[Code change snippets]
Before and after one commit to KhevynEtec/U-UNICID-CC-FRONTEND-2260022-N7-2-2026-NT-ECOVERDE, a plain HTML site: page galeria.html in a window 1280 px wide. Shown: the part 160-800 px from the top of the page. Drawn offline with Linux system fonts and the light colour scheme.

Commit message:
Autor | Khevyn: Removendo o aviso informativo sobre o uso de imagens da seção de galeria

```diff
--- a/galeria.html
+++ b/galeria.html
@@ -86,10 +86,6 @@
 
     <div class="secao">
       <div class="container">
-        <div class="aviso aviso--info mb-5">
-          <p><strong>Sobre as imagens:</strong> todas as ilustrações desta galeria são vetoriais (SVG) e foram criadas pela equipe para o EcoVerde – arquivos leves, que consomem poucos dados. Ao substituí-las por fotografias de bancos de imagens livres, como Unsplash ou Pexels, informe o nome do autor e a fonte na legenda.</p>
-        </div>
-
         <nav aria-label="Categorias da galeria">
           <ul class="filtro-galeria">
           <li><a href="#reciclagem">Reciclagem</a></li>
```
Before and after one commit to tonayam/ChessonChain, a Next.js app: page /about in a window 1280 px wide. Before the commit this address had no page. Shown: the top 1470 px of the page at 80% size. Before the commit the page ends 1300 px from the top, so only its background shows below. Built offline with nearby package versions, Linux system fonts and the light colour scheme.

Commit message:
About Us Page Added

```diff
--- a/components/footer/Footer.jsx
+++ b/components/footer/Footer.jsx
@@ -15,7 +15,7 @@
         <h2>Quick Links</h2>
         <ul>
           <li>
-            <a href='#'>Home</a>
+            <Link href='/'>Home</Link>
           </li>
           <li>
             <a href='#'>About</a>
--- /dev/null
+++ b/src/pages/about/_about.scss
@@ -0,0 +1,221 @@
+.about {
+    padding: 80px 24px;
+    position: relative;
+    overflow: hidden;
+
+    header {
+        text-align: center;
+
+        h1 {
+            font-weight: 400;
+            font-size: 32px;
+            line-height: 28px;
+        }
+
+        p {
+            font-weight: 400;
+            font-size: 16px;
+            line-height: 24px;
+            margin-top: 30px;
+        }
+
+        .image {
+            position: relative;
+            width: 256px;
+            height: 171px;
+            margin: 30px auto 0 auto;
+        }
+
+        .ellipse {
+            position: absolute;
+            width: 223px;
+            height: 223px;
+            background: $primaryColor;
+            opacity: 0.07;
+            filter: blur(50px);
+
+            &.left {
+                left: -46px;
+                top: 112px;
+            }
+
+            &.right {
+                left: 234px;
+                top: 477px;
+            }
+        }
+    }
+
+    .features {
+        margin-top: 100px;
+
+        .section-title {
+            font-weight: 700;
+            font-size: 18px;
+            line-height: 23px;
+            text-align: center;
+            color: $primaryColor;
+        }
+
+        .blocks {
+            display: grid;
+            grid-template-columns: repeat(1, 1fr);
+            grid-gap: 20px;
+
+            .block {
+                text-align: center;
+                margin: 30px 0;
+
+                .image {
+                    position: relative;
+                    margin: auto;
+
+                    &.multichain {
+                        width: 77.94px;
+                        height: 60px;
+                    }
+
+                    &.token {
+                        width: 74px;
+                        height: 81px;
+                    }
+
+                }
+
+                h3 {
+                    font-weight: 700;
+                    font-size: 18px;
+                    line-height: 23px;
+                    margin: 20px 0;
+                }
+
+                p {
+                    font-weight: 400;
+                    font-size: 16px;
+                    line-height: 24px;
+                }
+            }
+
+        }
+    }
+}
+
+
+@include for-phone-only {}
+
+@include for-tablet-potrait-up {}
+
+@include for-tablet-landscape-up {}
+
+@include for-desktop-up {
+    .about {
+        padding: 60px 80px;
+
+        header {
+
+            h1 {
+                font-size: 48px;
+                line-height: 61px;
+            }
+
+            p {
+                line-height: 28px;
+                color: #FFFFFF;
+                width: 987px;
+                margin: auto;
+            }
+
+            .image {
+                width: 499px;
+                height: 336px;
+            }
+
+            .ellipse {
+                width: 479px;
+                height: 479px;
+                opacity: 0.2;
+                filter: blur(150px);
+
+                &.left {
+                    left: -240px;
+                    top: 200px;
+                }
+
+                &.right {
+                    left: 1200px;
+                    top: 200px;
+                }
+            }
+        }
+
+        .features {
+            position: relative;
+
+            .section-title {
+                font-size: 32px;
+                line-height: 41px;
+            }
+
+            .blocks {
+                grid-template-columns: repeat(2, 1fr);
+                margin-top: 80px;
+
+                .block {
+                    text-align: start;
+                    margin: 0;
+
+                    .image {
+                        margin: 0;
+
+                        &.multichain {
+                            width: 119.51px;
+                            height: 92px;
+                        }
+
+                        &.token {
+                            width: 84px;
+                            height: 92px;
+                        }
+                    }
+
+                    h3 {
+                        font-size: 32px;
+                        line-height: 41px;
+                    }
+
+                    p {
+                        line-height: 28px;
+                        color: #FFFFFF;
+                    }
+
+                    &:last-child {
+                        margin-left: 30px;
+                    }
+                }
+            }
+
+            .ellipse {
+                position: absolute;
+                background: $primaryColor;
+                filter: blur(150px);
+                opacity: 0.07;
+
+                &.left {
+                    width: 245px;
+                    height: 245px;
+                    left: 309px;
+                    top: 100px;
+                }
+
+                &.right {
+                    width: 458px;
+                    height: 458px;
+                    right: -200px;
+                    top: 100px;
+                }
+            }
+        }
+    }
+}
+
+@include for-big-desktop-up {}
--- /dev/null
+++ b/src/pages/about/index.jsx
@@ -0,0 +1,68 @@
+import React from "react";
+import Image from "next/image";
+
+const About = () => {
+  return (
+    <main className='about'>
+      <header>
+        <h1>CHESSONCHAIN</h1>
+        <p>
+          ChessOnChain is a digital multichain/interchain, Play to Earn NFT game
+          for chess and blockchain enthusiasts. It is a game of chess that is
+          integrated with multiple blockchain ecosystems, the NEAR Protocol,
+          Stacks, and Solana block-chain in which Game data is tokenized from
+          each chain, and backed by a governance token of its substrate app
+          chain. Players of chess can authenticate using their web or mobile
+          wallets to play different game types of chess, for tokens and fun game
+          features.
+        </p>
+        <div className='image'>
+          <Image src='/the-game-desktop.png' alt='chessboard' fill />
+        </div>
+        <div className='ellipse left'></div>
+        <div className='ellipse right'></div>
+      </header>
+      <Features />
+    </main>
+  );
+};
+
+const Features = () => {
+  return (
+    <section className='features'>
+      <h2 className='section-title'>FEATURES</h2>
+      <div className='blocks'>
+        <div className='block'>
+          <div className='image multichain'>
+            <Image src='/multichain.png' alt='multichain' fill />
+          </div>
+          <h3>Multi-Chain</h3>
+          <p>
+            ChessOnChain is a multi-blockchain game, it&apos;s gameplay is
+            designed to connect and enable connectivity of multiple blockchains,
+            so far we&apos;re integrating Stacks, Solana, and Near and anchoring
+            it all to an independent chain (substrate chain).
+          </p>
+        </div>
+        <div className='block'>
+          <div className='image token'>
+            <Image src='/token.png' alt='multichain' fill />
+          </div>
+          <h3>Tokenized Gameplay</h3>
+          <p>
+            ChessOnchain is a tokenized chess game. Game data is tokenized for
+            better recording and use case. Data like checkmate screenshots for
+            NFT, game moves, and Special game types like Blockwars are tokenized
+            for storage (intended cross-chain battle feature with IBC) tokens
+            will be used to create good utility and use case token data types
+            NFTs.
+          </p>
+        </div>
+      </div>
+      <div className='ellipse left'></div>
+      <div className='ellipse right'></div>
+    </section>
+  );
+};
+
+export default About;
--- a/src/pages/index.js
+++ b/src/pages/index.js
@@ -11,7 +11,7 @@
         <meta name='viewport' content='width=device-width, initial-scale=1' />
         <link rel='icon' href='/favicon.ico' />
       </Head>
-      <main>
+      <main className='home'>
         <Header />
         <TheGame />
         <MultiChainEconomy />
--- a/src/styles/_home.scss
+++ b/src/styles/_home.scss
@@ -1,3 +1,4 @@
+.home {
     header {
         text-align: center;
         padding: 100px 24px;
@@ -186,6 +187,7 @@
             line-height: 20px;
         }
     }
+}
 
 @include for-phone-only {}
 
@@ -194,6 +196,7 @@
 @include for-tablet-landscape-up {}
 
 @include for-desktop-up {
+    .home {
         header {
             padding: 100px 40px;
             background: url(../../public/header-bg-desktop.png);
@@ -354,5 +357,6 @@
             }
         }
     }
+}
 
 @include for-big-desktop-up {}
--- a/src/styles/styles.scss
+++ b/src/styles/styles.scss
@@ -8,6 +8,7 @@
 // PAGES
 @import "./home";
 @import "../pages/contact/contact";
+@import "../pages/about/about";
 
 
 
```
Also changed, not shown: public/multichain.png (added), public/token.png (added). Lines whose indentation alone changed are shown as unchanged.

### [Goal of the exercise]
Search the data above for the word "include" and say how many lines contain it, giving only that number.

### [Solution]
9